Task statement:
Make a verbatim copy of all the records. Skip every image.
__________________________________________________
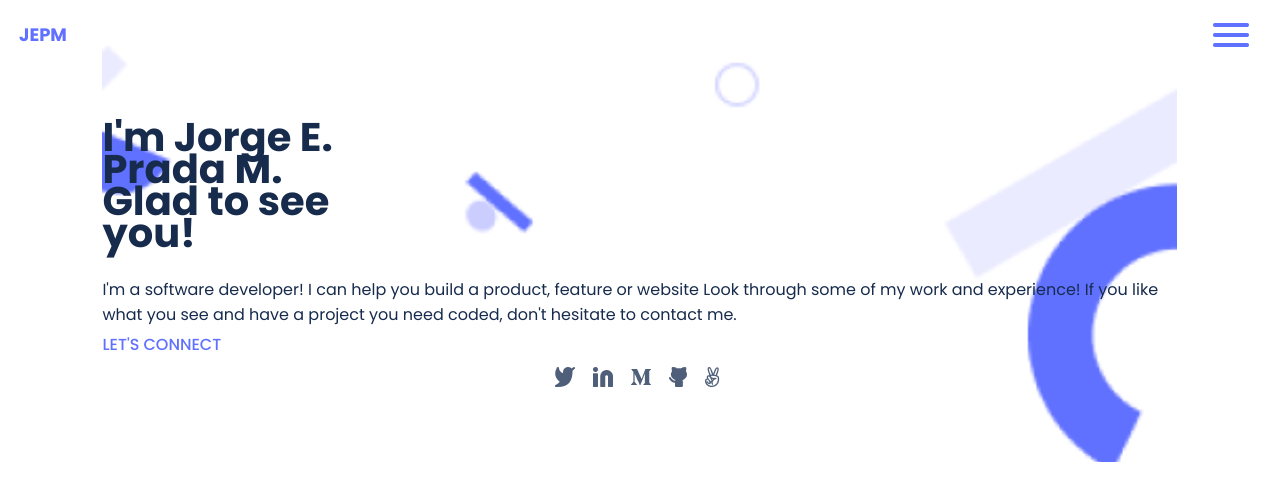
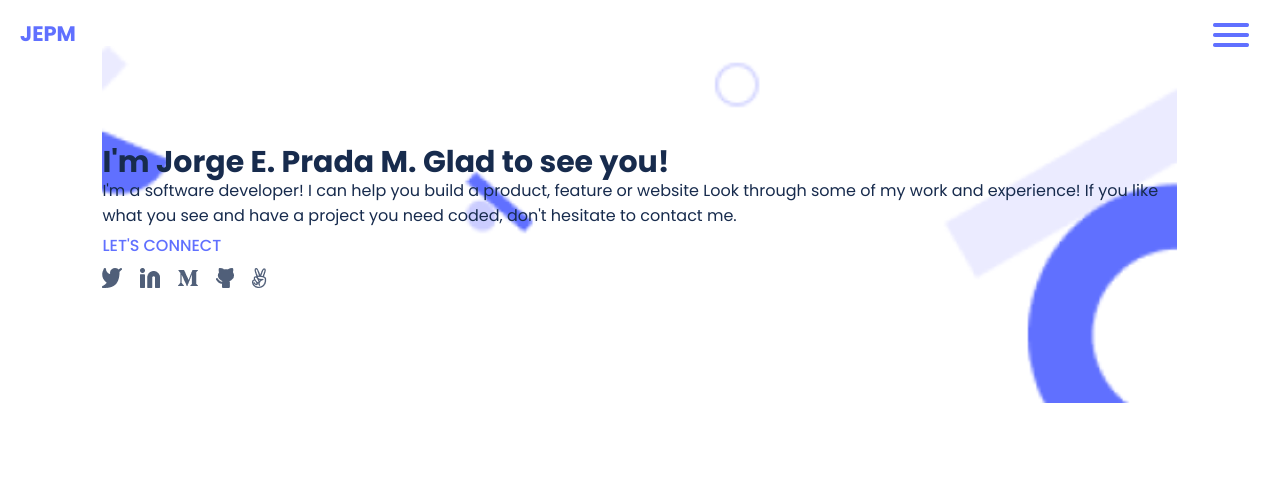
Before and after one commit to pradmon/My-Portfolio, a plain HTML site: page index.html in a window 1280 px wide. Drawn offline with Linux system fonts and the light colour scheme.

Commit message:
Update index.html file and style.css file

```diff
--- a/index.html
+++ b/index.html
@@ -23,8 +23,8 @@
         </nav>
     </header>
     <section class="headline main">
-        <h1 class="presentation"> I'm Jorge E. Prada M.<br>
-            Glad to see you!<br>
+        <h1 class="presentation"> I'm Jorge E. Prada M.
+            Glad to see you!
         </h1>
         <p class="color-text">I'm a software developer! I can help you build a product, feature or website Look
             through some of my work and
--- a/style.css
+++ b/style.css
@@ -24,7 +24,6 @@ body {
   list-style: none;
   flex-wrap: wrap-reverse;
   justify-content: flex-start;
-  margin: 0 auto;
   color: #505f79;
 }
 
@@ -42,9 +41,9 @@ body {
 
 .menu-button {
   margin-top: 0.6rem;
-  margin-left: 1.9rem;
+  margin-left: 2rem;
   font-style: bold;
-  font-size: 2.5rem;
+  font-size: 1rem;
   color: #6070ff;
   line-height: 1.2rem;
   line-height: 74%;
@@ -55,7 +54,7 @@ body {
 
 .menu-button a {
   font-family: 'Poppins', sans-serif;
-  font-size: 18px;
+  font-size: 21px;
   font-weight: 700;
   line-height: 20px;
   letter-spacing: 0;
@@ -76,7 +75,7 @@ body {
   background-image: url(./img/header-background-mobile.png);
   background-repeat: no-repeat;
   background-size: 100%;
-  padding-bottom: 6rem;
+  padding-bottom: 10rem;
 }
 
 .headline {
@@ -85,19 +84,19 @@ body {
 }
 
 .presentation {
-  height: 150px;
-  width: 327px;
+  justify-content: center;
+  align-items: center;
+  width: 100%;
   left: -163px;
   top: -76px;
   border-radius: nullpx;
   font-family: 'Poppins', sans-serif;
-  font-size: 40px;
+  font-size: 30px;
   font-weight: 700;
   text-align: left;
   color: #172b4d;
   line-height: 3.2rem;
-  padding-top: 7.5rem;
-  padding-bottom: 0.6rem;
+  padding-top: 10rem;
 }
 
 .color-text {
@@ -110,7 +109,7 @@ body {
   height: 24px;
   width: 125px;
   left: -59px;
-  top: -13px;
+  top: 13px;
   border-radius: nullpx;
   font-family: 'Poppins', sans-serif;
   font-size: 16px;
```
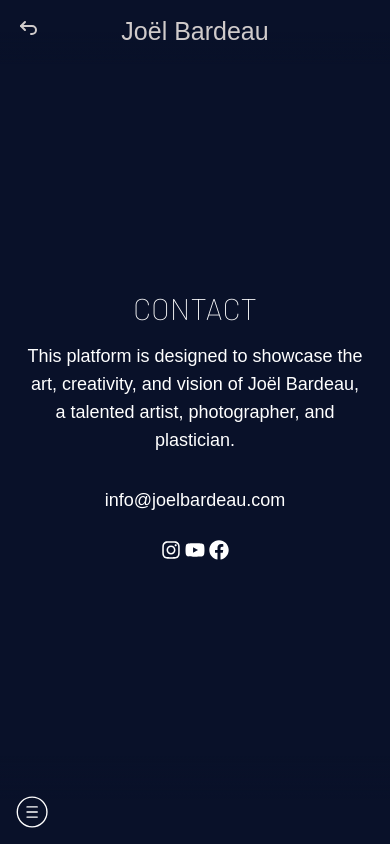
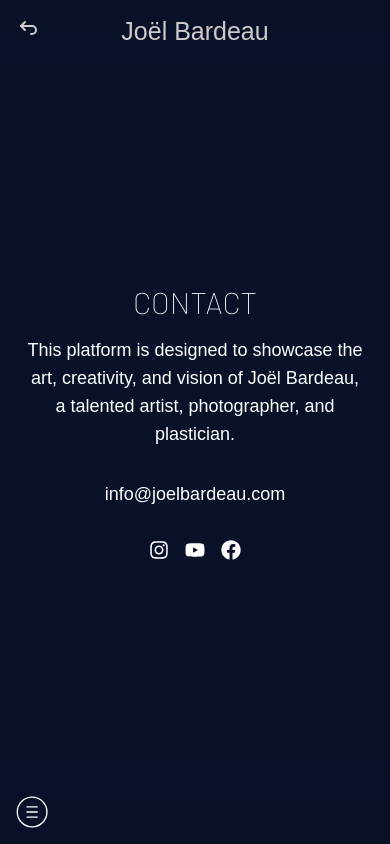
Before and after one commit to VivienIngrams/joel, a Next.js app: page /info in a window 390 px wide. Built offline with nearby package versions, Linux system fonts and the light colour scheme; a web font is replaced by a local one.

Commit message:
Fix footer

```diff
--- a/src/app/components/Container.tsx
+++ b/src/app/components/Container.tsx
@@ -69,7 +69,7 @@ export default function Container({ children }: { children: React.ReactNode }) {
           </p>
         </div>
         <NavMenu />
-        <div className="w-[350px]">
+        <div className="md:w-[350px]">
           {!isInfoPage && !isHomePage && (
             <div className="flex items-end gap-x-4">
               <Link
@@ -121,7 +121,7 @@ export function Socials() {
       {socialLinks.map(({ label, Icon, href }) => (
      <Link
      aria-label={label}
-     className="-m-1.5 rounded-md  transition-all duration-300  sm:-m-3 sm:p-3"
+     className=" rounded-md  transition-all duration-300  sm:-m-3 sm:p-3"
      href={href}
      key={label}
      target="_blank"
```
__________________________________________________
Written solution:
Before and after one commit to pradmon/My-Portfolio, a plain HTML site: page index.html in a window 1280 px wide. Drawn offline with Linux system fonts and the light colour scheme.

Commit message:
Update index.html file and style.css file

```diff
--- a/index.html
+++ b/index.html
@@ -23,8 +23,8 @@
         </nav>
     </header>
     <section class="headline main">
-        <h1 class="presentation"> I'm Jorge E. Prada M.<br>
-            Glad to see you!<br>
+        <h1 class="presentation"> I'm Jorge E. Prada M.
+            Glad to see you!
         </h1>
         <p class="color-text">I'm a software developer! I can help you build a product, feature or website Look
             through some of my work and
--- a/style.css
+++ b/style.css
@@ -24,7 +24,6 @@ body {
   list-style: none;
   flex-wrap: wrap-reverse;
   justify-content: flex-start;
-  margin: 0 auto;
   color: #505f79;
 }
 
@@ -42,9 +41,9 @@ body {
 
 .menu-button {
   margin-top: 0.6rem;
-  margin-left: 1.9rem;
+  margin-left: 2rem;
   font-style: bold;
-  font-size: 2.5rem;
+  font-size: 1rem;
   color: #6070ff;
   line-height: 1.2rem;
   line-height: 74%;
@@ -55,7 +54,7 @@ body {
 
 .menu-button a {
   font-family: 'Poppins', sans-serif;
-  font-size: 18px;
+  font-size: 21px;
   font-weight: 700;
   line-height: 20px;
   letter-spacing: 0;
@@ -76,7 +75,7 @@ body {
   background-image: url(./img/header-background-mobile.png);
   background-repeat: no-repeat;
   background-size: 100%;
-  padding-bottom: 6rem;
+  padding-bottom: 10rem;
 }
 
 .headline {
@@ -85,19 +84,19 @@ body {
 }
 
 .presentation {
-  height: 150px;
-  width: 327px;
+  justify-content: center;
+  align-items: center;
+  width: 100%;
   left: -163px;
   top: -76px;
   border-radius: nullpx;
   font-family: 'Poppins', sans-serif;
-  font-size: 40px;
+  font-size: 30px;
   font-weight: 700;
   text-align: left;
   color: #172b4d;
   line-height: 3.2rem;
-  padding-top: 7.5rem;
-  padding-bottom: 0.6rem;
+  padding-top: 10rem;
 }
 
 .color-text {
@@ -110,7 +109,7 @@ body {
   height: 24px;
   width: 125px;
   left: -59px;
-  top: -13px;
+  top: 13px;
   border-radius: nullpx;
   font-family: 'Poppins', sans-serif;
   font-size: 16px;
```
Before and after one commit to VivienIngrams/joel, a Next.js app: page /info in a window 390 px wide. Built offline with nearby package versions, Linux system fonts and the light colour scheme; a web font is replaced by a local one.

Commit message:
Fix footer

```diff
--- a/src/app/components/Container.tsx
+++ b/src/app/components/Container.tsx
@@ -69,7 +69,7 @@ export default function Container({ children }: { children: React.ReactNode }) {
           </p>
         </div>
         <NavMenu />
-        <div className="w-[350px]">
+        <div className="md:w-[350px]">
           {!isInfoPage && !isHomePage && (
             <div className="flex items-end gap-x-4">
               <Link
@@ -121,7 +121,7 @@ export function Socials() {
       {socialLinks.map(({ label, Icon, href }) => (
      <Link
      aria-label={label}
-     className="-m-1.5 rounded-md  transition-all duration-300  sm:-m-3 sm:p-3"
+     className=" rounded-md  transition-all duration-300  sm:-m-3 sm:p-3"
      href={href}
      key={label}
      target="_blank"
```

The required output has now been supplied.